Once upon a time, a king who had everything discovered one more thing he wanted: a beautiful quilt by a humble quiltmaker. The woman always gave her creations to those who needed their warmth, but she promises to give the king a quilt when he, too, truly needs one. In his greed, he begins to give away his princely treasures, only to discover that he likes giving while expecting nothing in return. The bestselling tale of generosity is paired with illustrations by Gail de Marcken that are sure to delight eyes young and old.
A Sick Day for Amos McGee by Philip C. Stead, illustrated by Erin E. Stead
We all have sick days, but this book is sure to cheer up anyone with the sniffles. Zookeeper Amos McGee is a close friend of all the animals in his care. When one day he does not show up to work, his friends know he must be sick. A whole menagerie descends on his house to cheer him (and you) up, as only best friends do. The woodblock illustrations won the 2011 Caldecott Medal, and you'll be tempted to frame the pages for your child's room.
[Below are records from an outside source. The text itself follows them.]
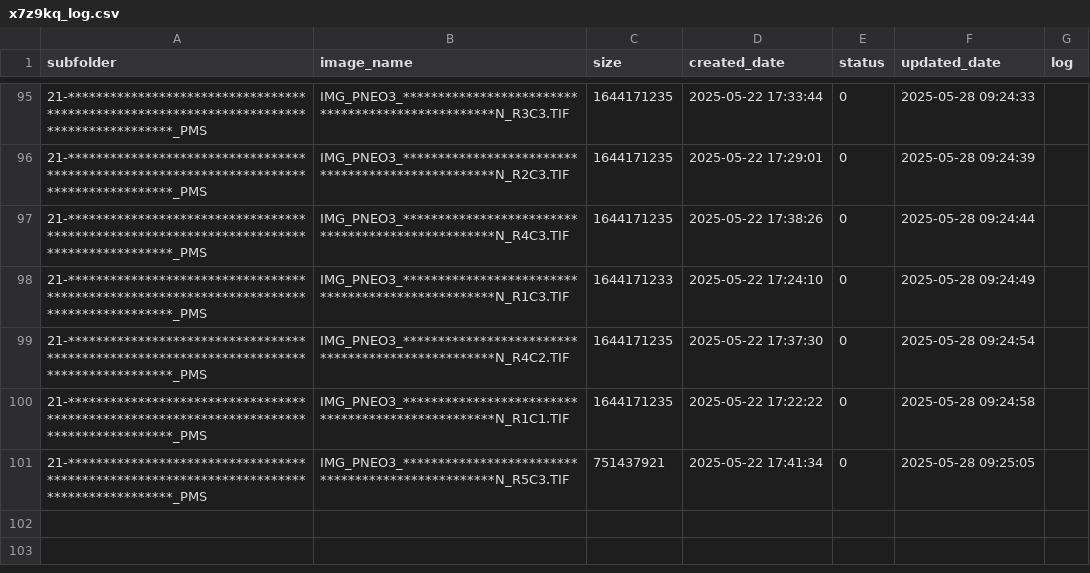
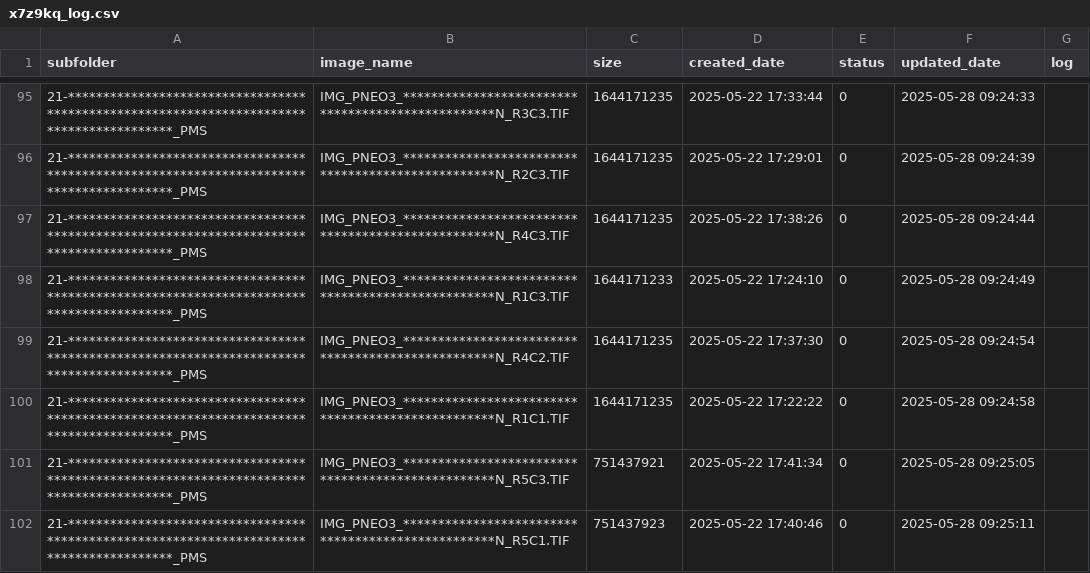
Before and after one commit to smart2cloud/x7z9kq_log, a CSV file: x7z9kq_log/x7z9kq_log.csv, drawn as a sheet; only a part is shown, gaps mark what is left out.

Commit message:
Update x7z9kq_log/x7z9kq_log.csv - 2025-05-28 09:25:14

```diff
--- a/x7z9kq_log/x7z9kq_log.csv
+++ b/x7z9kq_log/x7z9kq_log.csv
@@ -101 +101,2 @@ subfolder,image_name,size,created_date,status,updated_date,log
 21-*****************************************************************************************_PMS,IMG_PNEO3_**************************************************N_R5C3.TIF,751437921,2025-05-22 17:41:34,0,2025-05-28 09:25:05,
+21-*****************************************************************************************_PMS,IMG_PNEO3_**************************************************N_R5C1.TIF,751437923,2025-05-22 17:40:46,0,2025-05-28 09:25:11,
```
Here We Are: Notes for Living on Planet Earth by Oliver Jeffers
Published in 2017, this #1 New York Times bestseller by Oliver Jeffers was written for the author's own child. Through gentle humor, the book offers the introduction to the world any young human needs. With a resounding critical reception, the School Library Journal dubbed this book “a sweet and tender distillation of what every Earthling needs to know and might well spend a lifetime striving to achieve.”
Last Stop on Market Street by Matt de la Peña, illustrated by Christian Robinson
Winning the 2016 Newbery Medal, a Caldecott Honor, and a Coretta Scott King Illustrator Honor, this book highlights the relationship of CJ and his grandmother through dialogue about their urban surroundings. The two together find beauty in the everyday in ways that both children and adults will appreciate.
The Relatives Came by Cynthia Rylant, illustrated by Stephen Gammell
This 1986 gem is more timely now than ever. Bumping up the road in a rustic station wagon arrive the relatives, making the house crowded, loud, and full of excitement. After a summer full of joy and love, the young narrator's sadness when the relatives leave is understandable. However, she knows they will come back next summer and all be together again. Guaranteed to make homesick adults cry, this book is a beautiful articulation that family is always family, and one day we will be together again.